Shizuka Miyaji, currently 40, is representing Japan in the inaugural FairBreak Invitational Tournament held in Dubai and is already rubbing shoulders with the world stars like Bismah Maroof, Sophie Ecclestone, and Sophia Dunkley.
Being denied to play cricket at a club once, Shizuka didn’t give up on her sporting dreams. Cricket happened to her by accident at her university and there was no looking back after that. She went on to play for Japan and also lead her side.
Female Cricket got in touch with Shizuka Miyaji to learn more about her cricket journey.
Take us through your childhood.
I grew up in Nishinomiya City. I loved playing sports and wanted to play baseball, but the local team didn’t allow girls to join in those days. I played badminton, and basketball and then was a short distance runner in Junior High School and High School.
When did you decide to become a cricketer?
I joined the Cricket team at my University because someone had invited me along to training and it was similar to baseball which I wanted to play when I was younger.
How was the cricketing culture in Japan while you were growing up?
My University had a team for males and females and we both enjoyed social activities as well as playing. We usually trained together and supported each other in matches.
Who was your role model?
Did you always want to be an all-rounder? How do you work on honing both skills?
I started as a medium pace bowler. I then picked up spin bowling and also developed my batting skills.
Tell us about the age group cricket or domestic cricket structure in Japan.
There wasn’t a lot of junior Cricket played in Japan when I grew up, but now there are playing opportunities for 6-7-year-olds which lead into clubs and U15, then U19 leagues. Cricket is growing in the Cities of Cricket which the JCA has identified as focus areas and with the growing international communities mainly near Tokyo. The standard is also improving dramatically and the Men’s U19 team qualified for the 2020 ICC U19 World Cup. The number of girls playing is also growing and I would expect to see female underage competitions starting in the near future.

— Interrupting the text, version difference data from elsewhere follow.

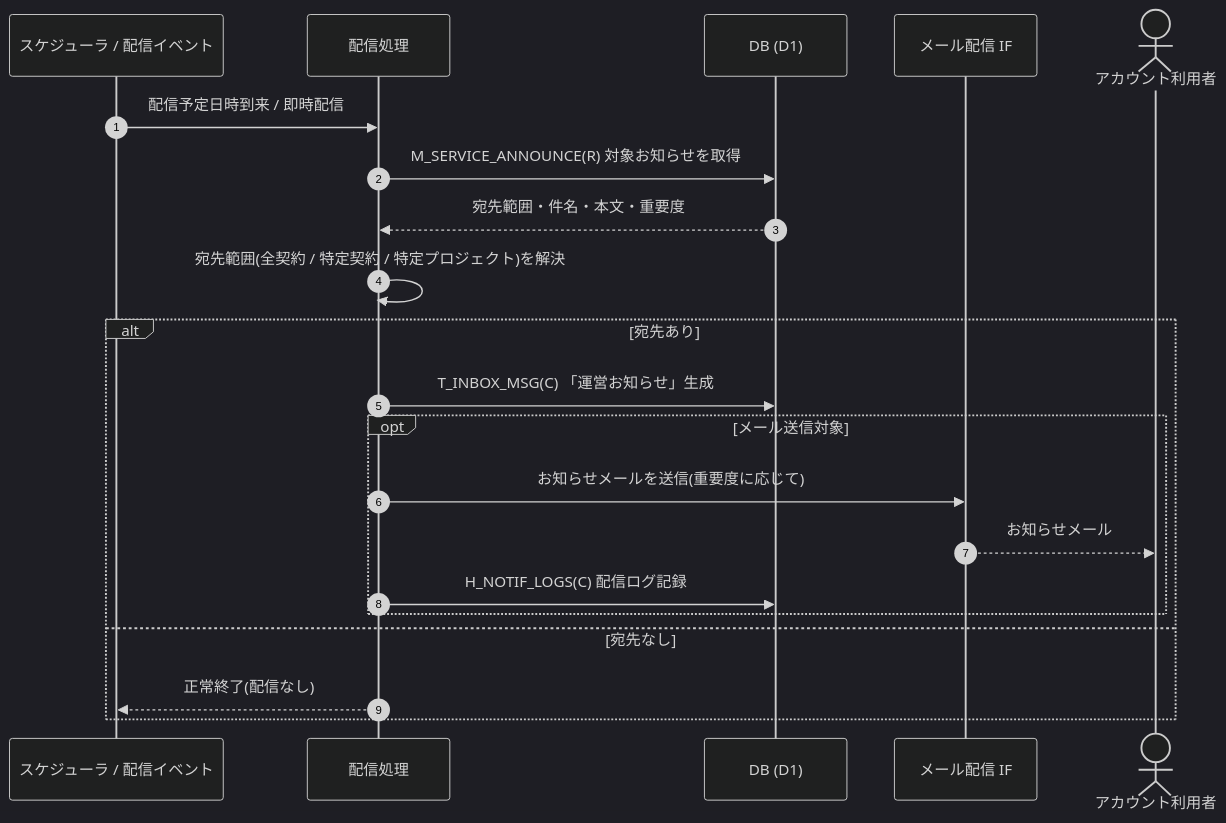
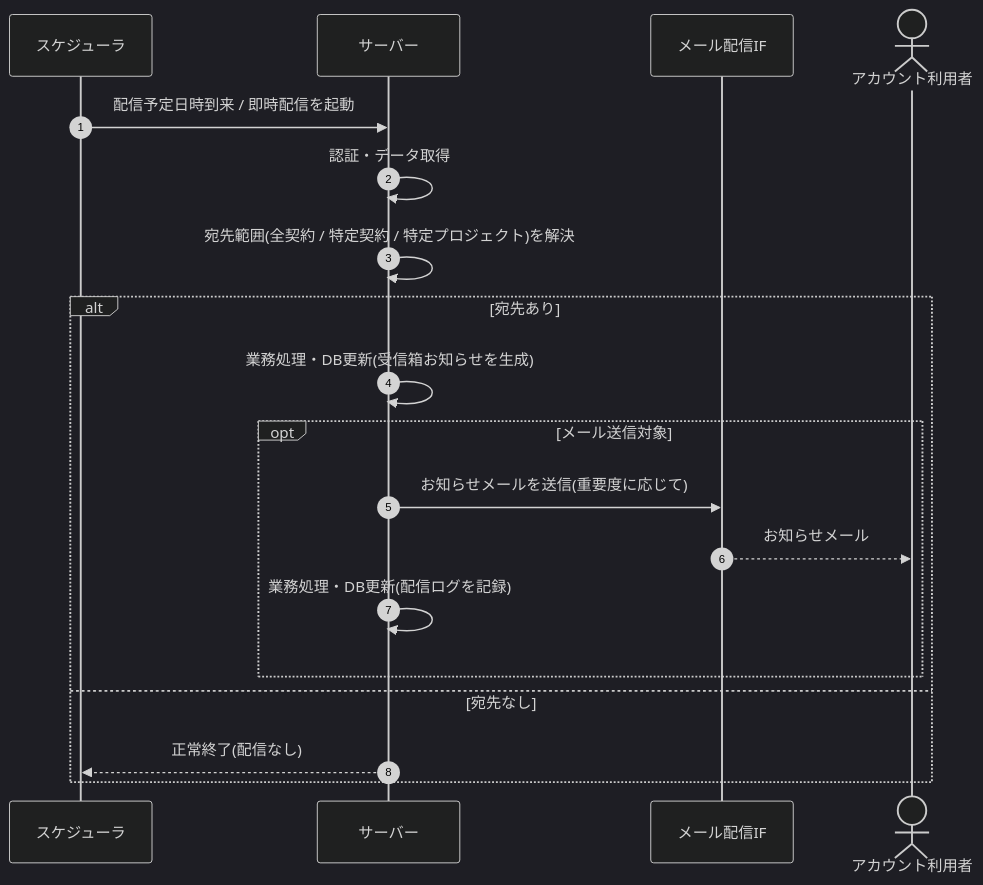
Before and after one commit to sikakou54/open-faq: the diagram in 02_basic_design/05_sequences/SEQ-094.md, drawn with Mermaid (dark theme). The commit also changed other lines of this file and 108 other files, not shown here.

First line of the commit message:
基本設計: シーケンス図を基本設計粒度(ユーザー/画面/サーバー)へ再編成

````diff
--- a/02_basic_design/05_sequences/SEQ-094.md
+++ b/02_basic_design/05_sequences/SEQ-094.md
@@ -25,23 +32,21 @@
 ```mermaid
 sequenceDiagram
   autonumber
-  participant SCH as スケジューラ / 配信イベント
-  participant D as 配信処理
-  participant DB as DB (D1)
-  participant MAIL as メール配信 IF
+  participant SCH as スケジューラ
+  participant Server as サーバー
+  participant MAIL as メール配信IF
   actor U as アカウント利用者
-  SCH->>D: 配信予定日時到来 / 即時配信
-  D->>DB: M_SERVICE_ANNOUNCE(R) 対象お知らせを取得
-  DB-->>D: 宛先範囲・件名・本文・重要度
-  D->>D: 宛先範囲(全契約 / 特定契約 / 特定プロジェクト)を解決
+  SCH->>Server: 配信予定日時到来 / 即時配信を起動
+  Server->>Server: 認証・データ取得
+  Server->>Server: 宛先範囲(全契約 / 特定契約 / 特定プロジェクト)を解決
   alt 宛先あり
-    D->>DB: T_INBOX_MSG(C) 「運営お知らせ」生成
+    Server->>Server: 業務処理・DB更新(受信箱お知らせを生成)
     opt メール送信対象
-      D->>MAIL: お知らせメールを送信(重要度に応じて)
+      Server->>MAIL: お知らせメールを送信(重要度に応じて)
       MAIL-->>U: お知らせメール
-      D->>DB: H_NOTIF_LOGS(C) 配信ログ記録
+      Server->>Server: 業務処理・DB更新(配信ログを記録)
     end
   else 宛先なし
-    D-->>SCH: 正常終了(配信なし)
+    Server-->>SCH: 正常終了(配信なし)
   end
 ```
````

You made your ODI debut in 2011 during the Women’s Cricket World Cup Qualifier. Take us through your debut match.
The tournament was our first opportunity at a global qualifier. We were able to win our final match against Zimbabwe. It was a very proud moment for us to win a match against an ICC full member.
Just a year before that, in the 2010 Asian Games, you were a part of the Japan team that won the bronze medal. Tell us more about that tournament.
Cricket was included in the Asian Games for the first time in 2010. It was a great experience to be part of a multi-sport event, being part of the Team Japan with athletes from other sports as well as meeting ones from the other participating teams. At the tournament, we played against the teams in the ICC Asia Region. Japan is in the East-Asia Pacific Region so it was fun to play against teams from a different regions. The third-place playoff match was a close match, so we all dashed out onto the field to celebrate the win when we passed the target.
In the 2013 ICC Women’s World Twenty20 qualifier. Did you expect to become the captain? How was the experience of leading the side?
The captaincy was challenging as well as the tournament. We lost in the final so that was extremely disappointing.
How has cricket in Japan evolved over the years?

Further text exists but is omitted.